On Saturday, March 19, 2022, residents in the county dropped off donations at the 18 Stuff the Bus locations, adding up to 14,273 pounds of food donated on that one day. This was less than the last two collection day, 15,415.68 pounds collected on Sept 11, 2021; and 14,526.36 pounds collected on Oct. 9, 2021. If you were unable to give in person, you can Stuff the Bus virtually by visiting Volunteer Fairfax's Stuff the Bus Donation Page, https://www.volunteerfairfax.org/home/stuff-the-bus-virtual-food-drive/
Items such as canned goods, pasta, beans and diapers supported various local nonprofit organizations including, LINK and SHARE of McLean at the Great Falls Library and McLean Government Center sites, and Cornerstones and Committee for Helping Others (CHO) at the Hunter Mill District Supervisor's Office.
Fairfax County Stuff the Bus is a collaboration between Fairfax County Government and local nonprofits. The event started in 2011 in response to a desperate need to assist local food pantries refilling their shelves after the holidays. Now in its 11th year, Stuff the Bus continues to support food assistance efforts for families and households.
"Stuff the Bus started well before the pandemic to combat hunger in our community. That need has only grown these past few years,” said Chairman Jeffrey McKay (D-At-Large) Fairfax County Board of Supervisors. "I am so thankful for our nonprofit partners working tirelessly to distribute food to our residents, as well as the extraordinary generosity of our residents who always make this event successful."
According to Supervisor Walter Alcorn (D- Hunter Mill), the Stuff the Bus is a proven and successful countywide food collection effort to assist the many nonprofits that are on the front lines in addressing food insecurity. “This includes two Hunter Mill District nonprofits – Cornerstones and CHO (Committee for Helping Others). Through the years our residents have generously donated literally tons of food," Alcorn said.
Financial contributions, according to the Fairfax County website, are good for a variety of reasons. Among other things, monetary gifts enable food banks to buy culturally appropriate items, allowing them to better fulfill the requirements of the different populations they serve.
Canned and dried food are essential components of food pantries, but a healthy diet also includes fresh fruits and vegetables, low-fat dairy products, and lean proteins, which cannot be obtained via food drives. Having cash on hand also allows food pantries to keep their shelves stocked at times of year when contributions are low.

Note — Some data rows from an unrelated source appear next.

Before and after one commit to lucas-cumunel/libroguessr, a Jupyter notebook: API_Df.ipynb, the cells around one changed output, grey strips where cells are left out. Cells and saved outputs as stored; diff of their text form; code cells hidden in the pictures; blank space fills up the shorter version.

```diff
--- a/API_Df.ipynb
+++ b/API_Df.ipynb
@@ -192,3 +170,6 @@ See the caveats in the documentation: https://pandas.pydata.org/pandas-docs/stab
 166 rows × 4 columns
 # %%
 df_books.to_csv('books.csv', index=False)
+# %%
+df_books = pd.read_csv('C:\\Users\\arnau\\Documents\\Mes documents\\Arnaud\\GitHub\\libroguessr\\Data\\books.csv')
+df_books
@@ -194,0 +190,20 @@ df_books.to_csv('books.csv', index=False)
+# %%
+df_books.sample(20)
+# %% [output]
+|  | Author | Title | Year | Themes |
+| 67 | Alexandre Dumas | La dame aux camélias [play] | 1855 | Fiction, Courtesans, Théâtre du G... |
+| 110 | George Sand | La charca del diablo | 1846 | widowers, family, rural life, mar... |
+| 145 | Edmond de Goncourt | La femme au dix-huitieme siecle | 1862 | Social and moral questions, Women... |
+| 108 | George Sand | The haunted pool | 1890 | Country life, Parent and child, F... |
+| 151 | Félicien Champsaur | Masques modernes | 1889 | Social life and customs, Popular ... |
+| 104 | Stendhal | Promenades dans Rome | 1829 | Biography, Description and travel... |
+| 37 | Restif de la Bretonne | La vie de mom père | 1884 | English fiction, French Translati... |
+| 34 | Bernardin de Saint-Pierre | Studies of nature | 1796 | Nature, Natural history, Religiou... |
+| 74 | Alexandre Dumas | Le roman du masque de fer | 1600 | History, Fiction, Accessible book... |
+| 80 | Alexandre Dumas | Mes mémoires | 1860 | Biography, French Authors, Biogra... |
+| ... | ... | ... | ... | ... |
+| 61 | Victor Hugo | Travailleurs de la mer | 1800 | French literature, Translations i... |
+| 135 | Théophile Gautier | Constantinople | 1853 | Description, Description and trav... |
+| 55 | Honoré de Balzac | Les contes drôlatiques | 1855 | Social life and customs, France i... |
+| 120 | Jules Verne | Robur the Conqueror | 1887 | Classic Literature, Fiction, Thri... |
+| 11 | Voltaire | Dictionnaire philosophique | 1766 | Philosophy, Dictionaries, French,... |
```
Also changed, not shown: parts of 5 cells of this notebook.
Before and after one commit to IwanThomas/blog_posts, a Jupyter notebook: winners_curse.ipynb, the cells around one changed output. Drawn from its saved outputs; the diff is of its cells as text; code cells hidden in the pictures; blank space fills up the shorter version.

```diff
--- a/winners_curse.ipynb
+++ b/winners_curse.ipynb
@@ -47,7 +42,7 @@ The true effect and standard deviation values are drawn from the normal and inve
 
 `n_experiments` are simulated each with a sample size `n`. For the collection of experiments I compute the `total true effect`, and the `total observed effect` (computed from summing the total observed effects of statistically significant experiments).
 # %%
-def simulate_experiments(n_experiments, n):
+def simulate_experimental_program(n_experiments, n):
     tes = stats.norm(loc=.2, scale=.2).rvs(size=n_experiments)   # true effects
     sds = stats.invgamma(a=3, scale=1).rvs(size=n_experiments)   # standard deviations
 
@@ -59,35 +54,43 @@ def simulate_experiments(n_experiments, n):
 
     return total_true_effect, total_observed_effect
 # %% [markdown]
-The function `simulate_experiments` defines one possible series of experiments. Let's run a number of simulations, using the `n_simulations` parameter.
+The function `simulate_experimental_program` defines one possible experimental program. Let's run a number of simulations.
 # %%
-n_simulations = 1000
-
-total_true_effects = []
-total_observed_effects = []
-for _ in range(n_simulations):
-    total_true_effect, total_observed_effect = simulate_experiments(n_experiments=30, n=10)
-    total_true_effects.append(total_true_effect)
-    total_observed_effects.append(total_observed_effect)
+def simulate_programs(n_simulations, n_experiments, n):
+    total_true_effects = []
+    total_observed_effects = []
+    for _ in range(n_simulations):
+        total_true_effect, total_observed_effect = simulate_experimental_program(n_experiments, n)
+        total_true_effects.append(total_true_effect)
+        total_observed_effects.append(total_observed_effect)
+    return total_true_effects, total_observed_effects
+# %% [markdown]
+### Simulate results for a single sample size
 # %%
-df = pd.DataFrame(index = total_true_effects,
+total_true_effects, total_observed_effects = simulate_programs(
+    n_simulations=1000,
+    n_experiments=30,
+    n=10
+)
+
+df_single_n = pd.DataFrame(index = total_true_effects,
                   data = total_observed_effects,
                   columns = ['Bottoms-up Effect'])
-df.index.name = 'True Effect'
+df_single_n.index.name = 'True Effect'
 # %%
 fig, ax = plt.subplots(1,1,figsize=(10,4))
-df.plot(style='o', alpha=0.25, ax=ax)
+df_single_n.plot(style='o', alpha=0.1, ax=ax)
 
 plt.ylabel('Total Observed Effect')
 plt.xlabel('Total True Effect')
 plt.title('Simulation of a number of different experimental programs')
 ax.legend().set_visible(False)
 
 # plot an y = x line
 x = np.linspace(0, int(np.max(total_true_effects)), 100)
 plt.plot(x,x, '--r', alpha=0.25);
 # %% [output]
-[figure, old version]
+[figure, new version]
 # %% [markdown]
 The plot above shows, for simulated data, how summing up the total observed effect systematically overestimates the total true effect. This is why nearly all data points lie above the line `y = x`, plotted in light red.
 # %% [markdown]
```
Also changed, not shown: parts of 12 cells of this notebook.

Stuff the Bus has gathered over 220 tons of food to serve Fairfax County residents facing food insecurity since its start.